The hypothesis (that still needs to be confirmed) is that a gut infection potentially causes good bacteria to act strangely (e.g. overgrowing), your gut to be leaky (i.e. let bacteria invade other parts of your body like your bloodstream), and then your immune system is forced to respond to these bacteria and start treating them as bad. At that point, your body has trained itself to treat these good bacteria as bad bacteria, and then your immune system is just totally thrown off.
I blogged about this before, but I had several serious bouts of food poisoning when I was younger and I've often wondered if those events threw my system off. Interesting research though.
Here's an excerpt:
Most likely, Hand said, the immune system is indirectly responsible for spreading the good gut bacteria around. A strong immune response can damage body cells, including the gut cells that usually keep beneficial bacteria on the inside of the intestines.
Once the parasite infection is over, the researchers found, the immune system locks in a memory of the invaders it fought in memory T cells. These cells are able to mount a fast immune response if they encounter the same pathogens for a second or third time.
Unfortunately, the T cells remember the beneficial gut bacteria as well as the parasite, the researchers report online today (Aug. 23) in the journal Science.

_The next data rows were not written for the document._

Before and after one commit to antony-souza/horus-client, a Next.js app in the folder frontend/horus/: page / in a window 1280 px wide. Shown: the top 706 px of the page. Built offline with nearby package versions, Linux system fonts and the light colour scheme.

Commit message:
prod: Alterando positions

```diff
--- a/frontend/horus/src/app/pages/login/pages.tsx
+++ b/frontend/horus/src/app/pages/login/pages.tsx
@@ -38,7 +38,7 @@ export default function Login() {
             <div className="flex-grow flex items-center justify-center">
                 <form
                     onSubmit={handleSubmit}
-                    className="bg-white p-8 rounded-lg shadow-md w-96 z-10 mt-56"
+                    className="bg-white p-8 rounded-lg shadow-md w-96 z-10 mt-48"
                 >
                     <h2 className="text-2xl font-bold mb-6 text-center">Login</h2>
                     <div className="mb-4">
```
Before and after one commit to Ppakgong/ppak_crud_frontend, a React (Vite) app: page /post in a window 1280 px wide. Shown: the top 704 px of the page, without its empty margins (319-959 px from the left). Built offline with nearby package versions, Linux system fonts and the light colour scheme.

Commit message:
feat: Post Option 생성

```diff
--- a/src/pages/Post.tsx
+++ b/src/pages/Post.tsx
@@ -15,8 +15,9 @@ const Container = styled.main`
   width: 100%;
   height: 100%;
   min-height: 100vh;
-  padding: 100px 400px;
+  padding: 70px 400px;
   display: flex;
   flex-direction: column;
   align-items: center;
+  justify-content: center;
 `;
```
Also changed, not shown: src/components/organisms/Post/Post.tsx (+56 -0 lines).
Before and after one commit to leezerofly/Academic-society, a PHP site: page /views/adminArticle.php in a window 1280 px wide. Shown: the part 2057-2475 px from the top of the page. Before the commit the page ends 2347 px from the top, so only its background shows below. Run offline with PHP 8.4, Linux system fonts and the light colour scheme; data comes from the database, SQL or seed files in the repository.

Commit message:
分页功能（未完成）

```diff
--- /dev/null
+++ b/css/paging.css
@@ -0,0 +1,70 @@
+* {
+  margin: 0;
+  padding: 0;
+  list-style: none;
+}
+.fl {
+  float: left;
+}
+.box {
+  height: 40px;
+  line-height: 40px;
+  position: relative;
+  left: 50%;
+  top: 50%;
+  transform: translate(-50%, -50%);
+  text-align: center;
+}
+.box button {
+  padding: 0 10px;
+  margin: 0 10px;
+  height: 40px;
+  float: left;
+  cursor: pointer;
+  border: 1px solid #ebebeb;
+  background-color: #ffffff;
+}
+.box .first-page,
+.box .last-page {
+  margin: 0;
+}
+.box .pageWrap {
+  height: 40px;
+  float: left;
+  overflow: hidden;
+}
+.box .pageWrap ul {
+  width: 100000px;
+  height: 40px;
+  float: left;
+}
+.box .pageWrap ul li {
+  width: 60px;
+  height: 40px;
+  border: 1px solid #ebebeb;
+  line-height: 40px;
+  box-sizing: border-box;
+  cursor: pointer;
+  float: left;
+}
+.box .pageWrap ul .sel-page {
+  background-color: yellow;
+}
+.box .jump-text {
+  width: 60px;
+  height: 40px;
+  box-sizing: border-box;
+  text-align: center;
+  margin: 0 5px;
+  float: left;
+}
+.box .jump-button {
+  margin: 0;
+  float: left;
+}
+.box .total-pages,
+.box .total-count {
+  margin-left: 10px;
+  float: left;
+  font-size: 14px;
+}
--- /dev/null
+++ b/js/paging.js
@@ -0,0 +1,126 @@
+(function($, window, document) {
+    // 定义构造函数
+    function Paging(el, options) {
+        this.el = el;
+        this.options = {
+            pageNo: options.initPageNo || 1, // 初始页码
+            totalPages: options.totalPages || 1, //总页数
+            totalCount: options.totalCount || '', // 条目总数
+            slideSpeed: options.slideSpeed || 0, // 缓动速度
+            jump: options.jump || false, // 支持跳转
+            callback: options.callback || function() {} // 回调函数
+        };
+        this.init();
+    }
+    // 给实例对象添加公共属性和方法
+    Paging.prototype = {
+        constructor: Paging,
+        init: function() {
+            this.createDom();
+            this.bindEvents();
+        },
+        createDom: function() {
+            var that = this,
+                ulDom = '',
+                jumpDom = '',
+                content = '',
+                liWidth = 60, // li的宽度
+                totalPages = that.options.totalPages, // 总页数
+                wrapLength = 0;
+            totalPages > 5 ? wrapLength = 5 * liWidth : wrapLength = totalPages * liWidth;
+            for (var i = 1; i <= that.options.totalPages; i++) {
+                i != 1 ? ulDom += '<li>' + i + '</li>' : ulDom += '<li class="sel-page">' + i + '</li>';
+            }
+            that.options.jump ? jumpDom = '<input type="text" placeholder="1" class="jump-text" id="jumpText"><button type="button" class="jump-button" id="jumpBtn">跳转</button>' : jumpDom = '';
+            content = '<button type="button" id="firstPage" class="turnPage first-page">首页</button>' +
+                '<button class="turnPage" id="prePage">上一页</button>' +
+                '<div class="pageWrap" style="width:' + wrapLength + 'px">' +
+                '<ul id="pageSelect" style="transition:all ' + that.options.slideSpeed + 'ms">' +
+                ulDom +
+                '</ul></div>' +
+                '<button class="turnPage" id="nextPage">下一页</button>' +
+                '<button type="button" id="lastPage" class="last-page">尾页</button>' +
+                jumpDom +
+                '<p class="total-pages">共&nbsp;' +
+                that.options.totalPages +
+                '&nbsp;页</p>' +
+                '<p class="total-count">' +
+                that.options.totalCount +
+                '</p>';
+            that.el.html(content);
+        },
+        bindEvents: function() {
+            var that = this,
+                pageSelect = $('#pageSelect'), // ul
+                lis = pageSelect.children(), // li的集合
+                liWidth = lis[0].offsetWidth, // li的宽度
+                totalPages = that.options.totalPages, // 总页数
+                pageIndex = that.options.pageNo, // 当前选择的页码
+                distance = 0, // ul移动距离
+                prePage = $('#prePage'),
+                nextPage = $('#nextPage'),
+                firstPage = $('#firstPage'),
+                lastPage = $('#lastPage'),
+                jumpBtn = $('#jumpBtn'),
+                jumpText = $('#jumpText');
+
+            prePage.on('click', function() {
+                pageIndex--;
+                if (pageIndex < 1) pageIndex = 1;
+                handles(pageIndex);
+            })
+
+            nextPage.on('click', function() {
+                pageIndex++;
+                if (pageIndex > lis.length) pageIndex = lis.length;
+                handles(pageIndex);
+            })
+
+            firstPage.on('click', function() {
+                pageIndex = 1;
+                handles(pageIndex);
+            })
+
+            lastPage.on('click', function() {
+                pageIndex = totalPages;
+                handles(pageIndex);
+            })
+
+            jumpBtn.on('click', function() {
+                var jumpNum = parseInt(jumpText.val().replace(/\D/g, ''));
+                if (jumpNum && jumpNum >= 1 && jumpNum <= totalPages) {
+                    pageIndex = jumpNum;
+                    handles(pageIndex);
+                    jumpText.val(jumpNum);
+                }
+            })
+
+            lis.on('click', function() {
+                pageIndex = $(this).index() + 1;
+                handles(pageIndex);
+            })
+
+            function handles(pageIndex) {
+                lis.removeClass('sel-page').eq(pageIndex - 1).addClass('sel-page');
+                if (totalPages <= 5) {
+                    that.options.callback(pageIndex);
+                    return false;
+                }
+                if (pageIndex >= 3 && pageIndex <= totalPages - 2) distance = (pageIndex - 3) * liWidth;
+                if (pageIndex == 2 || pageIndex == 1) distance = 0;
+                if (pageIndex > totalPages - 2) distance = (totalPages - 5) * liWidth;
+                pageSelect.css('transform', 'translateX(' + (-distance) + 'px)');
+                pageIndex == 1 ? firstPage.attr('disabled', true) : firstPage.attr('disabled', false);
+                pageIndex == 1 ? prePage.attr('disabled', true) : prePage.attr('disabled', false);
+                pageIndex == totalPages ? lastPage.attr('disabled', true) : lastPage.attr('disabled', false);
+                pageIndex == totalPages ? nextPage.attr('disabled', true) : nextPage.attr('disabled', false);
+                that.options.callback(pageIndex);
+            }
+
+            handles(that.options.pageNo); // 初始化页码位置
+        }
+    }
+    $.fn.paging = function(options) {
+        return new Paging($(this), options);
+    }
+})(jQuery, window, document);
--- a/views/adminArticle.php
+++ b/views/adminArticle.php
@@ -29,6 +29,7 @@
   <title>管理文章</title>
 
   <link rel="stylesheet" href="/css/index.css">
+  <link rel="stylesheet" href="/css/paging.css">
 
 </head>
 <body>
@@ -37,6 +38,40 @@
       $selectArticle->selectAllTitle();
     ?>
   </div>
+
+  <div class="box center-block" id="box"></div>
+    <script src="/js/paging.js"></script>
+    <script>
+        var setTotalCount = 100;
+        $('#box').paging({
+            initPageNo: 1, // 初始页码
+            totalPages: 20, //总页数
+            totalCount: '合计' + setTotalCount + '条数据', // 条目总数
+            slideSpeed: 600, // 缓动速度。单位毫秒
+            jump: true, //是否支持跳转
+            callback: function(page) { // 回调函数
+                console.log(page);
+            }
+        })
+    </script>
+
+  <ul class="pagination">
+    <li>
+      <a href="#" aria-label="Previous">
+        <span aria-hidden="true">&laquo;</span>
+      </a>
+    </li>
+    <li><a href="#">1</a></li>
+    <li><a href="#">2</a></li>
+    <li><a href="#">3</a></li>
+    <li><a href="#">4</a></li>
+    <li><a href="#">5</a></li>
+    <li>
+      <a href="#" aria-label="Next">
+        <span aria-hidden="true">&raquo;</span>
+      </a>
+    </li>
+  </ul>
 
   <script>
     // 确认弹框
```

This memory seems to last as long as the mouse lives, Hand said.